Luis Figueroa in our visitor’s cubicle
In my academic calendar, January is usually preoccupied with completing annual evaluations and submitting reports, and grant applications to the U.S. National Science Foundation (NSF). Our Entomology Division was uncommonly busy with several scientists travelling here to study parts of our Hymenoptera, Hemiptera, and Coleoptera collections.
Mr. Luis Figueroa, a colleague from San Marcos University Museum, Lima, Peru spent a month here studying the scarab beetles that I and my team have collected over several years from Peru. Luis identified many specimens and even found a potentially new species that he and collaborators will study further and perhaps describe as new to science. It is exciting when collections for my own research can benefit other colleagues’ work!

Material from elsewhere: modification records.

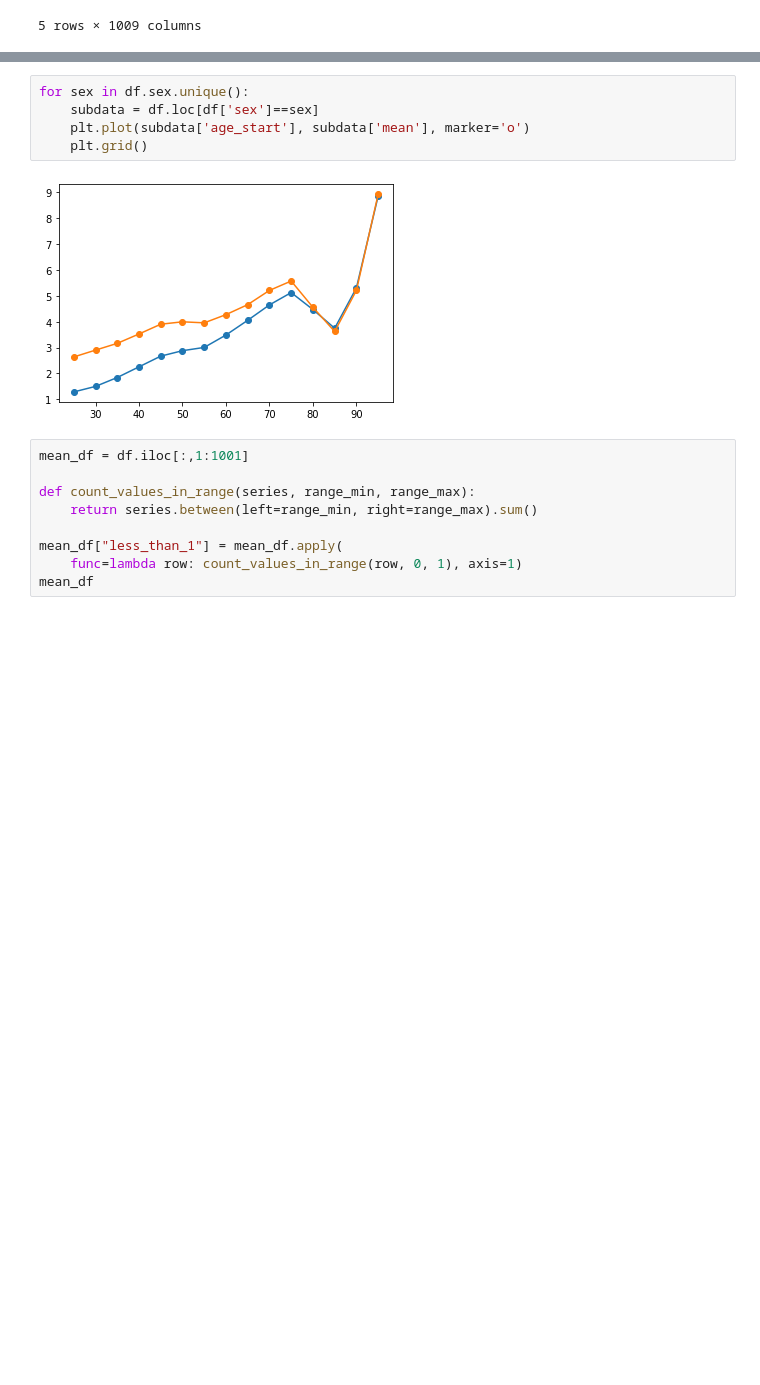
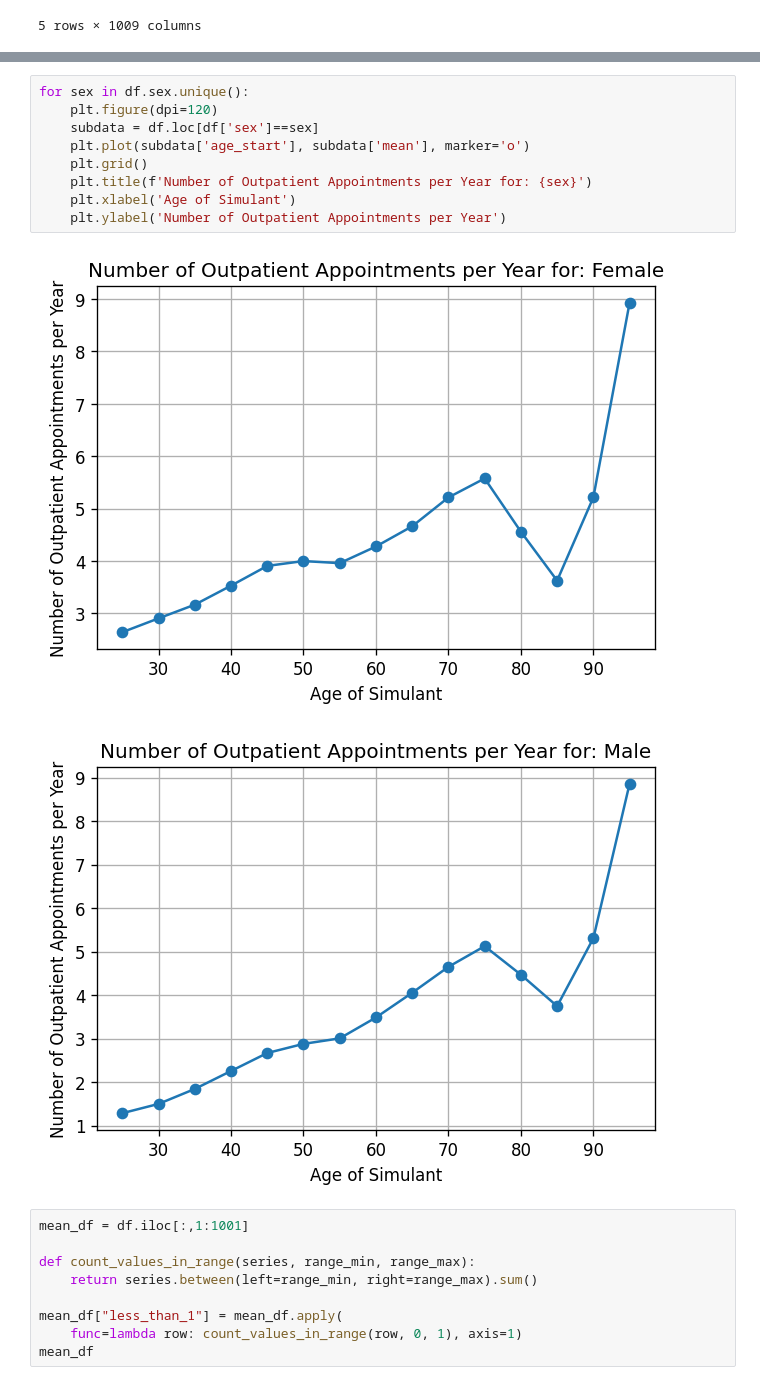
Before and after one commit to ihmeuw/vivarium_research_nih_us_cvd, a Jupyter notebook: outpatient_visits.ipynb, the cells around one changed output, grey strips where cells are left out. Cells and saved outputs as stored; diff of their text form; blank space fills up the shorter version.

```diff
--- a/outpatient_visits.ipynb
+++ b/outpatient_visits.ipynb
@@ -87,11 +87,16 @@ df.head()
 5 rows × 1011 columns
 # %%
 for sex in df.sex.unique():
+    plt.figure(dpi=120)
     subdata = df.loc[df['sex']==sex]
     plt.plot(subdata['age_start'], subdata['mean'], marker='o')
     plt.grid()
+    plt.title(f'Number of Outpatient Appointments per Year for: {sex}')
+    plt.xlabel('Age of Simulant')
+    plt.ylabel('Number of Outpatient Appointments per Year')
 # %% [output]
-[figure, old version]
+[figure, new version]
+[figure, added]
 # %%
 mean_df = df.iloc[:,1:1001]
 
```
Also changed, not shown: parts of 1 cell of this notebook, 2 other files.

Dr. Paul Tinerella of the University of Minnesota-St. Paul (http://www.nepomorpha.org/), his doctoral student Gretchen Wilbrandt, and one undergraduate REU-supported researcher, Ms. Jamee Snyder (Fig. 1) visited us to examine our famous Hemiptera (true bugs) collection. Even though we have no active Hemiptera researcher on staff now and this part of the collection is not growing as fast as other taxa, our collection remains a valuable resource to the international community. We are one of 34 museums collaborating in the NSF-supported project http://tcn.amnh.org/, led by Dr. Toby Schuh at the American Museum of Natural History, to digitize and recurate North American Hemiptera specimens and make data available online.